(Change detection data)
+ + + +
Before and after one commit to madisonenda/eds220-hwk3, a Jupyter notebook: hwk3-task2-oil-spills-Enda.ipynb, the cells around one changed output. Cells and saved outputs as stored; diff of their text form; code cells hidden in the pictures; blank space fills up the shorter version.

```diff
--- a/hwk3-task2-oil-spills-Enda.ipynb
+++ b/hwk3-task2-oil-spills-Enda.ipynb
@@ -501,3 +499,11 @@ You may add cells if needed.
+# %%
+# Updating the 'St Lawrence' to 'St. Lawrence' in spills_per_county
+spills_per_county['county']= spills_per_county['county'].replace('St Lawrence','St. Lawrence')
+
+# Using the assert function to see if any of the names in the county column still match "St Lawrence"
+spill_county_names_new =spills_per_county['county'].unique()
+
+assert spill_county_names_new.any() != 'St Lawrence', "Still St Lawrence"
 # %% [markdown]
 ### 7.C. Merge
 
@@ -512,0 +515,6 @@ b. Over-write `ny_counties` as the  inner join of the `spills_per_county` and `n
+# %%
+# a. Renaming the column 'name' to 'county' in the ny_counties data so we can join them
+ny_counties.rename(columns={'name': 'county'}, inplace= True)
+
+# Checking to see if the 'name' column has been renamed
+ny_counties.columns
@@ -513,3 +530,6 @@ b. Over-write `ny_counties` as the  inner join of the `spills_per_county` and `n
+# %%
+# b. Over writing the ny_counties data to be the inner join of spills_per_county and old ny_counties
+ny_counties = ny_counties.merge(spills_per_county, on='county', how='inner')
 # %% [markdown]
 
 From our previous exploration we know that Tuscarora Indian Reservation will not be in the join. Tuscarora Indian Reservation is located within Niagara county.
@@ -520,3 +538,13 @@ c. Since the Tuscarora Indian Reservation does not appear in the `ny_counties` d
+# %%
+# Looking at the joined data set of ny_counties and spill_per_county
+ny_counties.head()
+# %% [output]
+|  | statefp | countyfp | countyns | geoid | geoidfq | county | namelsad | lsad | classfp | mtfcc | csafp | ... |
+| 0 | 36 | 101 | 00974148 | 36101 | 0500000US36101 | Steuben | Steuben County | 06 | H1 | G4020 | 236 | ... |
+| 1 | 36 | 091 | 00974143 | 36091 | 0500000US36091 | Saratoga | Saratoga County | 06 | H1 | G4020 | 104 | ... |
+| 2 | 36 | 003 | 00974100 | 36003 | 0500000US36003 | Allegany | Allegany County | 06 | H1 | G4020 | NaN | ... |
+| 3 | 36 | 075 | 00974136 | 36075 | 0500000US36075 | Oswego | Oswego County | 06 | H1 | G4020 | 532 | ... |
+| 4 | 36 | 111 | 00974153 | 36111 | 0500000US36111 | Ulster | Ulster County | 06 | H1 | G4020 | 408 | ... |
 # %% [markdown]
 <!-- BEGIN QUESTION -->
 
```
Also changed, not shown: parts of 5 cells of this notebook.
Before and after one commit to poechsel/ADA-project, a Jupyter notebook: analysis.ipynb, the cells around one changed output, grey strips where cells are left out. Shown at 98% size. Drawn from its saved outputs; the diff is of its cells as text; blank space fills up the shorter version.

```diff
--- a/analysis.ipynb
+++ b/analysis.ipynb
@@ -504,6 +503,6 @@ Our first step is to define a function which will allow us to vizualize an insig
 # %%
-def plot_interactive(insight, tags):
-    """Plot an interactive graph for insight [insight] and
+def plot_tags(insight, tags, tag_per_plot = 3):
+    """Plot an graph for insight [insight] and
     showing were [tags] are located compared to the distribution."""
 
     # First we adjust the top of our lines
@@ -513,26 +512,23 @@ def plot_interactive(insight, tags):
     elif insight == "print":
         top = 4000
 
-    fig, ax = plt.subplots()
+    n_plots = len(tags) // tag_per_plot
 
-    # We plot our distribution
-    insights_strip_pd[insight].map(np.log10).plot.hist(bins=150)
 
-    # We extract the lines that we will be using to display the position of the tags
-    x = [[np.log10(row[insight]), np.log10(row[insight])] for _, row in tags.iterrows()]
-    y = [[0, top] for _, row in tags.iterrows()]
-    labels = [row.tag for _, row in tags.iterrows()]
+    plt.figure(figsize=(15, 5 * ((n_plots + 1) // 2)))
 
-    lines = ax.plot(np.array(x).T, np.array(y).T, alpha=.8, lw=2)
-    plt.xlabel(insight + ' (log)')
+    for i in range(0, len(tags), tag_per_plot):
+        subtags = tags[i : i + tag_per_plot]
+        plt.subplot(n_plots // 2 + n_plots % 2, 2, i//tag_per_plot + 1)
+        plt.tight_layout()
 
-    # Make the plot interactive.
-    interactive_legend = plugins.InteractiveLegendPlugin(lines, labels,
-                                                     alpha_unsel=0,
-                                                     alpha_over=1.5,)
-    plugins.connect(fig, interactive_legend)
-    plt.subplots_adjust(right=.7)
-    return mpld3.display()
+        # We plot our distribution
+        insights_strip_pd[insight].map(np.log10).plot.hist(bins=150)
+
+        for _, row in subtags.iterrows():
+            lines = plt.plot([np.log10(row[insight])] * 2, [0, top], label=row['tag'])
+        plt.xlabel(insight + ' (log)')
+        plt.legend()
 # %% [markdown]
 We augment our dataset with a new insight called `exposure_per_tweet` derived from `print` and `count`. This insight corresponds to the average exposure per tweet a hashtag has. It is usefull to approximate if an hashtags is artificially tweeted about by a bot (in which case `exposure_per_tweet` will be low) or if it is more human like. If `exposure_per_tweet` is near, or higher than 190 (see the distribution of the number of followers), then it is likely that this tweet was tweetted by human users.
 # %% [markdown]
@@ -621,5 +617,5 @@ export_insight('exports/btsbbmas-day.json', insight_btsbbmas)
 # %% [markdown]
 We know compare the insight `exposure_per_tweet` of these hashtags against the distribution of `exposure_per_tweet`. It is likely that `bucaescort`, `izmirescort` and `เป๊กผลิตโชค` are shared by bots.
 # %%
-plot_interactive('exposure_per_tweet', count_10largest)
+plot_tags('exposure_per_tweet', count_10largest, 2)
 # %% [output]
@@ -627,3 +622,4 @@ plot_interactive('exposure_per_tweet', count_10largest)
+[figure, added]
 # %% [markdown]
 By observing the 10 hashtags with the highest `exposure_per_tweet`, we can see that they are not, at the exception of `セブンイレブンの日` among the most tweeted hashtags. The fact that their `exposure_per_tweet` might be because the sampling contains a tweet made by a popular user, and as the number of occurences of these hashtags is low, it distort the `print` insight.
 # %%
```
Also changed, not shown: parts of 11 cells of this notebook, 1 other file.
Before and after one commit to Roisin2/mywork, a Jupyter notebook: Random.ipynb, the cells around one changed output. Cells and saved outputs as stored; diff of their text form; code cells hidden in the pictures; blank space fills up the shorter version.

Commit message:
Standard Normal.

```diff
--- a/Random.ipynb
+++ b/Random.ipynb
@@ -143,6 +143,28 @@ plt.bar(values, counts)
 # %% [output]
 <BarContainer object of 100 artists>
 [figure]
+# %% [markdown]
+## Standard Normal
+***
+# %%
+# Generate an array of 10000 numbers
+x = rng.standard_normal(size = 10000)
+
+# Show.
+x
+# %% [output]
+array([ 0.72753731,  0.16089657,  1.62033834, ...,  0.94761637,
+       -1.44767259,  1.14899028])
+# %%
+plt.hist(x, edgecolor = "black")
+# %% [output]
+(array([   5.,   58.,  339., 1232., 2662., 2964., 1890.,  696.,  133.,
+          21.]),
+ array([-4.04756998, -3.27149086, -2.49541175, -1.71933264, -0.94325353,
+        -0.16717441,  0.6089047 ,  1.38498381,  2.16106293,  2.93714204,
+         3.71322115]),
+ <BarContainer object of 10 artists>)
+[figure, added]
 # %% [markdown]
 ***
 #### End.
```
+ + + +
> _Task goal_
I would like the records restated exactly, with every line intact.

> _Solution to this task_
Before and after one commit to madisonenda/eds220-hwk3, a Jupyter notebook: hwk3-task2-oil-spills-Enda.ipynb, the cells around one changed output. Cells and saved outputs as stored; diff of their text form; code cells hidden in the pictures; blank space fills up the shorter version.

```diff
--- a/hwk3-task2-oil-spills-Enda.ipynb
+++ b/hwk3-task2-oil-spills-Enda.ipynb
@@ -501,3 +499,11 @@ You may add cells if needed.
+# %%
+# Updating the 'St Lawrence' to 'St. Lawrence' in spills_per_county
+spills_per_county['county']= spills_per_county['county'].replace('St Lawrence','St. Lawrence')
+
+# Using the assert function to see if any of the names in the county column still match "St Lawrence"
+spill_county_names_new =spills_per_county['county'].unique()
+
+assert spill_county_names_new.any() != 'St Lawrence', "Still St Lawrence"
 # %% [markdown]
 ### 7.C. Merge
 
@@ -512,0 +515,6 @@ b. Over-write `ny_counties` as the  inner join of the `spills_per_county` and `n
+# %%
+# a. Renaming the column 'name' to 'county' in the ny_counties data so we can join them
+ny_counties.rename(columns={'name': 'county'}, inplace= True)
+
+# Checking to see if the 'name' column has been renamed
+ny_counties.columns
@@ -513,3 +530,6 @@ b. Over-write `ny_counties` as the  inner join of the `spills_per_county` and `n
+# %%
+# b. Over writing the ny_counties data to be the inner join of spills_per_county and old ny_counties
+ny_counties = ny_counties.merge(spills_per_county, on='county', how='inner')
 # %% [markdown]
 
 From our previous exploration we know that Tuscarora Indian Reservation will not be in the join. Tuscarora Indian Reservation is located within Niagara county.
@@ -520,3 +538,13 @@ c. Since the Tuscarora Indian Reservation does not appear in the `ny_counties` d
+# %%
+# Looking at the joined data set of ny_counties and spill_per_county
+ny_counties.head()
+# %% [output]
+|  | statefp | countyfp | countyns | geoid | geoidfq | county | namelsad | lsad | classfp | mtfcc | csafp | ... |
+| 0 | 36 | 101 | 00974148 | 36101 | 0500000US36101 | Steuben | Steuben County | 06 | H1 | G4020 | 236 | ... |
+| 1 | 36 | 091 | 00974143 | 36091 | 0500000US36091 | Saratoga | Saratoga County | 06 | H1 | G4020 | 104 | ... |
+| 2 | 36 | 003 | 00974100 | 36003 | 0500000US36003 | Allegany | Allegany County | 06 | H1 | G4020 | NaN | ... |
+| 3 | 36 | 075 | 00974136 | 36075 | 0500000US36075 | Oswego | Oswego County | 06 | H1 | G4020 | 532 | ... |
+| 4 | 36 | 111 | 00974153 | 36111 | 0500000US36111 | Ulster | Ulster County | 06 | H1 | G4020 | 408 | ... |
 # %% [markdown]
 <!-- BEGIN QUESTION -->
 
```
Also changed, not shown: parts of 5 cells of this notebook.
Before and after one commit to poechsel/ADA-project, a Jupyter notebook: analysis.ipynb, the cells around one changed output, grey strips where cells are left out. Shown at 98% size. Drawn from its saved outputs; the diff is of its cells as text; blank space fills up the shorter version.

```diff
--- a/analysis.ipynb
+++ b/analysis.ipynb
@@ -504,6 +503,6 @@ Our first step is to define a function which will allow us to vizualize an insig
 # %%
-def plot_interactive(insight, tags):
-    """Plot an interactive graph for insight [insight] and
+def plot_tags(insight, tags, tag_per_plot = 3):
+    """Plot an graph for insight [insight] and
     showing were [tags] are located compared to the distribution."""
 
     # First we adjust the top of our lines
@@ -513,26 +512,23 @@ def plot_interactive(insight, tags):
     elif insight == "print":
         top = 4000
 
-    fig, ax = plt.subplots()
+    n_plots = len(tags) // tag_per_plot
 
-    # We plot our distribution
-    insights_strip_pd[insight].map(np.log10).plot.hist(bins=150)
 
-    # We extract the lines that we will be using to display the position of the tags
-    x = [[np.log10(row[insight]), np.log10(row[insight])] for _, row in tags.iterrows()]
-    y = [[0, top] for _, row in tags.iterrows()]
-    labels = [row.tag for _, row in tags.iterrows()]
+    plt.figure(figsize=(15, 5 * ((n_plots + 1) // 2)))
 
-    lines = ax.plot(np.array(x).T, np.array(y).T, alpha=.8, lw=2)
-    plt.xlabel(insight + ' (log)')
+    for i in range(0, len(tags), tag_per_plot):
+        subtags = tags[i : i + tag_per_plot]
+        plt.subplot(n_plots // 2 + n_plots % 2, 2, i//tag_per_plot + 1)
+        plt.tight_layout()
 
-    # Make the plot interactive.
-    interactive_legend = plugins.InteractiveLegendPlugin(lines, labels,
-                                                     alpha_unsel=0,
-                                                     alpha_over=1.5,)
-    plugins.connect(fig, interactive_legend)
-    plt.subplots_adjust(right=.7)
-    return mpld3.display()
+        # We plot our distribution
+        insights_strip_pd[insight].map(np.log10).plot.hist(bins=150)
+
+        for _, row in subtags.iterrows():
+            lines = plt.plot([np.log10(row[insight])] * 2, [0, top], label=row['tag'])
+        plt.xlabel(insight + ' (log)')
+        plt.legend()
 # %% [markdown]
 We augment our dataset with a new insight called `exposure_per_tweet` derived from `print` and `count`. This insight corresponds to the average exposure per tweet a hashtag has. It is usefull to approximate if an hashtags is artificially tweeted about by a bot (in which case `exposure_per_tweet` will be low) or if it is more human like. If `exposure_per_tweet` is near, or higher than 190 (see the distribution of the number of followers), then it is likely that this tweet was tweetted by human users.
 # %% [markdown]
@@ -621,5 +617,5 @@ export_insight('exports/btsbbmas-day.json', insight_btsbbmas)
 # %% [markdown]
 We know compare the insight `exposure_per_tweet` of these hashtags against the distribution of `exposure_per_tweet`. It is likely that `bucaescort`, `izmirescort` and `เป๊กผลิตโชค` are shared by bots.
 # %%
-plot_interactive('exposure_per_tweet', count_10largest)
+plot_tags('exposure_per_tweet', count_10largest, 2)
 # %% [output]
@@ -627,3 +622,4 @@ plot_interactive('exposure_per_tweet', count_10largest)
+[figure, added]
 # %% [markdown]
 By observing the 10 hashtags with the highest `exposure_per_tweet`, we can see that they are not, at the exception of `セブンイレブンの日` among the most tweeted hashtags. The fact that their `exposure_per_tweet` might be because the sampling contains a tweet made by a popular user, and as the number of occurences of these hashtags is low, it distort the `print` insight.
 # %%
```
Also changed, not shown: parts of 11 cells of this notebook, 1 other file.
Before and after one commit to Roisin2/mywork, a Jupyter notebook: Random.ipynb, the cells around one changed output. Cells and saved outputs as stored; diff of their text form; code cells hidden in the pictures; blank space fills up the shorter version.

Commit message:
Standard Normal.

```diff
--- a/Random.ipynb
+++ b/Random.ipynb
@@ -143,6 +143,28 @@ plt.bar(values, counts)
 # %% [output]
 <BarContainer object of 100 artists>
 [figure]
+# %% [markdown]
+## Standard Normal
+***
+# %%
+# Generate an array of 10000 numbers
+x = rng.standard_normal(size = 10000)
+
+# Show.
+x
+# %% [output]
+array([ 0.72753731,  0.16089657,  1.62033834, ...,  0.94761637,
+       -1.44767259,  1.14899028])
+# %%
+plt.hist(x, edgecolor = "black")
+# %% [output]
+(array([   5.,   58.,  339., 1232., 2662., 2964., 1890.,  696.,  133.,
+          21.]),
+ array([-4.04756998, -3.27149086, -2.49541175, -1.71933264, -0.94325353,
+        -0.16717441,  0.6089047 ,  1.38498381,  2.16106293,  2.93714204,
+         3.71322115]),
+ <BarContainer object of 10 artists>)
+[figure, added]
 # %% [markdown]
 ***
 #### End.
```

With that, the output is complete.